May 16 Scandal has visited the Obama
administration, and thanks to the media narrative it's larger
than the sum of its parts.
With a talking-point imbroglio after Benghazi, the IRS's
discriminatory practices and the Justice Department's
procurement of Associated Press phone records, the Obama
administration and its allies are right to be worried.
But those of us invested in U.S. growth have little reason
to fret. The past few years have proved that dysfunction in
Washington has almost no effect on America's attractiveness to
investors. As the yields on U.S. Treasury bonds prove, America
continues to be the place for investors to park their money.
That's because petty politics don't control the fate of the
In major emerging markets, politicians have to behave to
appeal to investors. In capitals like Moscow, Delhi and
Pretoria, this is largely an act of optics, but it's an
important one for countries trying to earn the trust of
investors who see opportunity, but not necessarily stability.
For further proof of developing countries' precarious
position, look to Bangladesh, where a country's economy has been
threatened by its politicians' negligence before, during and
after the country's latest garment industry catastrophe.
Things are not nearly as volatile in the United States, and
they won't be even if the Obama scandals metastasize. Growth has
already been moving in the right direction, and the Unites
States doesn't need a pristine Obama administration to ensure
that it continues.
On energy, the Obama administration has wisely shifted
regulation to the state level, allowing states such as Texas,
Oklahoma and North Dakota to create drilling jobs even as a
state such as New York wrestles with the environmental impact of
fracking. This has helped control unemployment and keep energy
prices down, and solidify the country's long-term energy
security. Nothing about that is likely to change.
On trade, Obama has led a remarkably pro-free trade
administration, despite critics who say otherwise. His
administration is remaking international trade architecture away
from a failed Doha round and toward transatlantic and
transpacific partnerships. None of that changes, either.
Finally, Congress has not actually been that dysfunctional
recently - and the recent scandals should not set it back.
Policy items such as immigration reform, tax reform or
another debt ceiling extension are framed by congressional
On immigration, it's a political win for both parties, one
that has been driven by a bipartisan Senate initiative, not the
Now that Senate tax chief Max Baucus has announced his
retirement, his focus has shifted from a grueling 2014
reelection campaign to his legacy: a bid for comprehensive tax
reform. That gives us motivated committee chairs in the Senate
and the House, where David Camp, chairman of the House Ways and

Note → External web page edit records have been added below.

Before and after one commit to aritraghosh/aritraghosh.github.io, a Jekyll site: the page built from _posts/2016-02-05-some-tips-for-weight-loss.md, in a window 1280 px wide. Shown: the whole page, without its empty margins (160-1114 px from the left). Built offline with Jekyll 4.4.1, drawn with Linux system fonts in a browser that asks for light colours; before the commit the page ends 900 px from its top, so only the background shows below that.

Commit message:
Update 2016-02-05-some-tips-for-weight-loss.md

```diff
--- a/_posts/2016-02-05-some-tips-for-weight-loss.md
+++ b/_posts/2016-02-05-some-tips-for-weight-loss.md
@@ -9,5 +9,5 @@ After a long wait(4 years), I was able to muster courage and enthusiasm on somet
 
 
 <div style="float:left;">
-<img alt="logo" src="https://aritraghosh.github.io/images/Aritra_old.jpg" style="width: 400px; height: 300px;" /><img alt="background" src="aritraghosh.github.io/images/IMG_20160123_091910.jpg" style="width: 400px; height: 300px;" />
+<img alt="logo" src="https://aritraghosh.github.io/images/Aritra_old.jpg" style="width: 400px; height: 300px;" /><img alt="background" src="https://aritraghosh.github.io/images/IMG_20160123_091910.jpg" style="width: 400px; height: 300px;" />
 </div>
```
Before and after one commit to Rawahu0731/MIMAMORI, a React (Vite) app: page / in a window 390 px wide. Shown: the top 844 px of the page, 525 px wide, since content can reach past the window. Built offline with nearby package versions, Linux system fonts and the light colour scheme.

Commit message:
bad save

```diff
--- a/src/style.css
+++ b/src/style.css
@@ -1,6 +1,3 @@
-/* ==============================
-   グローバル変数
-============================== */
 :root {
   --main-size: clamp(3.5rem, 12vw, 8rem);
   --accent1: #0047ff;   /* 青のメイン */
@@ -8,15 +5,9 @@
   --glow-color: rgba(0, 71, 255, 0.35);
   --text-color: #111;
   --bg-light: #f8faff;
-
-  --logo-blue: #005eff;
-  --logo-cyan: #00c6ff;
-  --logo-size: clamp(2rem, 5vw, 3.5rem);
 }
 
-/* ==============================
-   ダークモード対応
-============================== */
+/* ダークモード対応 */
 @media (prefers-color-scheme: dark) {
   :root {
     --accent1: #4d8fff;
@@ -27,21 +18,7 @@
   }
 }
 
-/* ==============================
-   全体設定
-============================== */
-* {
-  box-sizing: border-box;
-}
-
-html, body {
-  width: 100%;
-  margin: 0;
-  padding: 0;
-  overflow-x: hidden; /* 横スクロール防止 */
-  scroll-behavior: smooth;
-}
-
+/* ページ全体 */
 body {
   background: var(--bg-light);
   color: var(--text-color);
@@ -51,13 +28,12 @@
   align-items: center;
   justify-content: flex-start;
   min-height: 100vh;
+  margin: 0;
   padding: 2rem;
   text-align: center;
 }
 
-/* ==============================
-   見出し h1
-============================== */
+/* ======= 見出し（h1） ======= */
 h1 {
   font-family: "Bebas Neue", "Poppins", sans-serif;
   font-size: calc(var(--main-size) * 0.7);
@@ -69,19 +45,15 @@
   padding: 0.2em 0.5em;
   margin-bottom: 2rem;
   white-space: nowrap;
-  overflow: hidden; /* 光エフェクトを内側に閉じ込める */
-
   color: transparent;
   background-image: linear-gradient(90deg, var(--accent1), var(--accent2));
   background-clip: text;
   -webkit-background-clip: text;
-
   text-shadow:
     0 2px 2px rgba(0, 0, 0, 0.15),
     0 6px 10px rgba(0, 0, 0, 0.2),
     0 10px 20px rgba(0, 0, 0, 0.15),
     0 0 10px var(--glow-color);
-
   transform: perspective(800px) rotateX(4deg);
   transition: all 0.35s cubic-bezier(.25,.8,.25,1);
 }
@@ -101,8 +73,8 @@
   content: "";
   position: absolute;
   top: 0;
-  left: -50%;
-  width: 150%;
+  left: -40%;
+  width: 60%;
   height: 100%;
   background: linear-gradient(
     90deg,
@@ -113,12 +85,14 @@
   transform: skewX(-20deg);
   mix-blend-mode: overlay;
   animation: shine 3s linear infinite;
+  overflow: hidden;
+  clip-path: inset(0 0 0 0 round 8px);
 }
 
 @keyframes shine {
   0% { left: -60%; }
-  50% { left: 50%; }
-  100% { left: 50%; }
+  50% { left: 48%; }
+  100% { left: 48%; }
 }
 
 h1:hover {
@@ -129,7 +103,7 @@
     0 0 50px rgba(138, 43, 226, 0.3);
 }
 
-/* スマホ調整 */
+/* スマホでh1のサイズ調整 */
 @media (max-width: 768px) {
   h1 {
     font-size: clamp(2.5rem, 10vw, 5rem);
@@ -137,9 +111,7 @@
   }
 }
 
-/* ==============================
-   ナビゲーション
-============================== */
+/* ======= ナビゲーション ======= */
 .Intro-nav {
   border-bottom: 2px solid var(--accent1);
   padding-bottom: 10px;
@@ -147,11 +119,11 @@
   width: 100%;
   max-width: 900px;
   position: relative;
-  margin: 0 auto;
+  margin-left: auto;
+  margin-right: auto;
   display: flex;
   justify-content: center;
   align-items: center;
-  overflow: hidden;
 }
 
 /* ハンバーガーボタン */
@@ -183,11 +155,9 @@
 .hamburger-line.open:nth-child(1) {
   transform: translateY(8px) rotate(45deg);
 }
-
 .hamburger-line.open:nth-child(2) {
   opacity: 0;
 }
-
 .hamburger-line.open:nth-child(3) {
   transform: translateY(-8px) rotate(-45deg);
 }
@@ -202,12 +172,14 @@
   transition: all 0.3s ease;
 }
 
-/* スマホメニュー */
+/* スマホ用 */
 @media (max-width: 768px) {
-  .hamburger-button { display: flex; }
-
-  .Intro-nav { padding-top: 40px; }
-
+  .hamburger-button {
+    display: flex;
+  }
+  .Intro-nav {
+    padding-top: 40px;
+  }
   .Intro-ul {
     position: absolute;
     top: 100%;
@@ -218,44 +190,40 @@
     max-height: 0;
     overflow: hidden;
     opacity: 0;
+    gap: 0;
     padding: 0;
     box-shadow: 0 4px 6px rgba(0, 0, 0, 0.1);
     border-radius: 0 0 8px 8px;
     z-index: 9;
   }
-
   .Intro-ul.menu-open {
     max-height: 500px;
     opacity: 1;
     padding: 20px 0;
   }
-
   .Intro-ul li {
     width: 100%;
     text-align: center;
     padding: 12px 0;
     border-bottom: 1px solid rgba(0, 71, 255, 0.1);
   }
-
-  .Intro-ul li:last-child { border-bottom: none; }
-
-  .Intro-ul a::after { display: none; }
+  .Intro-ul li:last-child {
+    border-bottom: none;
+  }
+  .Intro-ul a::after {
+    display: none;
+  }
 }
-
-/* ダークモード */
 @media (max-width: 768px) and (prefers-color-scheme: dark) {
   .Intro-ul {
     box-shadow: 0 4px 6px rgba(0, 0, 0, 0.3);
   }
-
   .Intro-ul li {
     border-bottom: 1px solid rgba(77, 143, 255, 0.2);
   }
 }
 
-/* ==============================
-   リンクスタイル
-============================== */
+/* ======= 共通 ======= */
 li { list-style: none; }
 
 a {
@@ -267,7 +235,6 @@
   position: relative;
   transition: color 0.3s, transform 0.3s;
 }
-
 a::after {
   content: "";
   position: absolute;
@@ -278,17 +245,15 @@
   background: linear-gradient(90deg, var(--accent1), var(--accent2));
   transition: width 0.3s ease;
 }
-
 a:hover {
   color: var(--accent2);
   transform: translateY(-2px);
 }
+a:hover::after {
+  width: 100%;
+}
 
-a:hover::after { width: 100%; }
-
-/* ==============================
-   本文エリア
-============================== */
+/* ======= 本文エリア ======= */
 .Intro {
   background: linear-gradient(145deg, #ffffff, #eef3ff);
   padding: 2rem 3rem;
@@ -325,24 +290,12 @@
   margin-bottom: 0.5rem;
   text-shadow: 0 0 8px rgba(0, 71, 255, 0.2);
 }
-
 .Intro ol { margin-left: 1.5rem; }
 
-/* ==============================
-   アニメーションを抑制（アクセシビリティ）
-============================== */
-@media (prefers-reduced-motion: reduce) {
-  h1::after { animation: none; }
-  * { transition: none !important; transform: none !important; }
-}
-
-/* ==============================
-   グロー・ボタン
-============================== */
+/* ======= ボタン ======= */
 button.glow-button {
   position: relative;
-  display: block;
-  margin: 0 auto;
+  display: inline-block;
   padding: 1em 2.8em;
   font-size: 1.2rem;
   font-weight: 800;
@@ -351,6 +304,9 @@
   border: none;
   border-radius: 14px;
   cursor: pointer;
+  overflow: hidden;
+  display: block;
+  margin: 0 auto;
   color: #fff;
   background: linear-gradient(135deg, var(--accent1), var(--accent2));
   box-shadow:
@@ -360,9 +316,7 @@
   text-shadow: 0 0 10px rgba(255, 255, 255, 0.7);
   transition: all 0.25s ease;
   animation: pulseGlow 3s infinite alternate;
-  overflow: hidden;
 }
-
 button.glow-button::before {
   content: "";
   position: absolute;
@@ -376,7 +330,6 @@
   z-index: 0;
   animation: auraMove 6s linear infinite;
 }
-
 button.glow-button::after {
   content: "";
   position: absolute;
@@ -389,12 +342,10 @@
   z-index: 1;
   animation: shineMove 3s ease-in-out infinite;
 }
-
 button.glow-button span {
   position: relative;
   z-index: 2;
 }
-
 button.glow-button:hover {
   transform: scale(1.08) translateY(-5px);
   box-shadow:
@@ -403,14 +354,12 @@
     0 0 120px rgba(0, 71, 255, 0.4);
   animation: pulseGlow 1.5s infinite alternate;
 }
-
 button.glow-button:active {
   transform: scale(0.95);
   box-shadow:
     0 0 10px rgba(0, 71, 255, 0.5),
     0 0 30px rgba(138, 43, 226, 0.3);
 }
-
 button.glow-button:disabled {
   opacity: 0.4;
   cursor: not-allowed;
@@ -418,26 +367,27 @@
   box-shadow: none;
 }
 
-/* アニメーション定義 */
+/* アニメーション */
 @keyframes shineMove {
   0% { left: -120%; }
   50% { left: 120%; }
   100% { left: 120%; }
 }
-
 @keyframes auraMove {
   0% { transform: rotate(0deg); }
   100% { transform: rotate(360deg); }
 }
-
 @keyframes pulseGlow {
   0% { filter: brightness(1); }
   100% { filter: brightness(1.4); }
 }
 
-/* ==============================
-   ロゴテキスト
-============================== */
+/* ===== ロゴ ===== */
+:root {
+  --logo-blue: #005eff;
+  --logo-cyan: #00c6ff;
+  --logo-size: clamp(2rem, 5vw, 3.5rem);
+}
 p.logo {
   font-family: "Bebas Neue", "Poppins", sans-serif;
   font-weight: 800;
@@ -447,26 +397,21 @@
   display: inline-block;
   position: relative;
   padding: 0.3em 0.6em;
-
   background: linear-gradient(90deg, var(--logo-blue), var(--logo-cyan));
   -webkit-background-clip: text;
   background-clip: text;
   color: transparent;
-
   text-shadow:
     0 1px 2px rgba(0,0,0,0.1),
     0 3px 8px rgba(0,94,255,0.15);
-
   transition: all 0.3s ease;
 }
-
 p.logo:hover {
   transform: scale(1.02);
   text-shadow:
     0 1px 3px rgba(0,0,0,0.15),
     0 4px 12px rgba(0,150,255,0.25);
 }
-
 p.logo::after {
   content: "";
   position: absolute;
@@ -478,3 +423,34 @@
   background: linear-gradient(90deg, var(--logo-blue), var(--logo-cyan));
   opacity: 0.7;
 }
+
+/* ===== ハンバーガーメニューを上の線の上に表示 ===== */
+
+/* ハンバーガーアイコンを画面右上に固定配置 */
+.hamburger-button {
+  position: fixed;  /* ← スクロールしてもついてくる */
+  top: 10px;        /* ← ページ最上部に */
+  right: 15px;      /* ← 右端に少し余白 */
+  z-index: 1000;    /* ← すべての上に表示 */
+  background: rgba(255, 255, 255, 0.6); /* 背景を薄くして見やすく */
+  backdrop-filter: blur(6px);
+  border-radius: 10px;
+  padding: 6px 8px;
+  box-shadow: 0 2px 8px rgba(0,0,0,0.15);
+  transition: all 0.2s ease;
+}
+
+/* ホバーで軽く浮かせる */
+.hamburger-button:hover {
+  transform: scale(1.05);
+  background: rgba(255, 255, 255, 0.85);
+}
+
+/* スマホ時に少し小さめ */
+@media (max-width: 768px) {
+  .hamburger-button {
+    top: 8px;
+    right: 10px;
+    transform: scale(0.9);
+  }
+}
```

Means Committee, has already pushed for a revenue-neutral reform
effort. Congress needs to raise the debt ceiling so as not to be
remembered for crashing the economy - and Republicans will be in
a position to tie its passage to reasonable demands (perhaps
even tax reform).
With Congress finally making progress, an embattled Obama
administration won't hurt, and could even help, the passage of
these measures. That's because the administration's problems are
just that - the administration's. If the 2014 coattail strategy
becomes less palatable for congressional Democrats facing
re-election, Democrats may be more eager to cut a deal with
Republicans so they can run on their legislative accomplishments
instead of their association with the president. Similar logic
applies to a harried Obama, who may be more willing to get
behind new legislation in the hopes of diverting attention from
That a floundering Obama administration doesn't necessarily
equate to a floundering country is an uplifting story.
Washington is working as it should - ills affecting the
executive branch can largely be contained therein. The
congressional agenda and the health of the American economy
don't have to suffer along with it.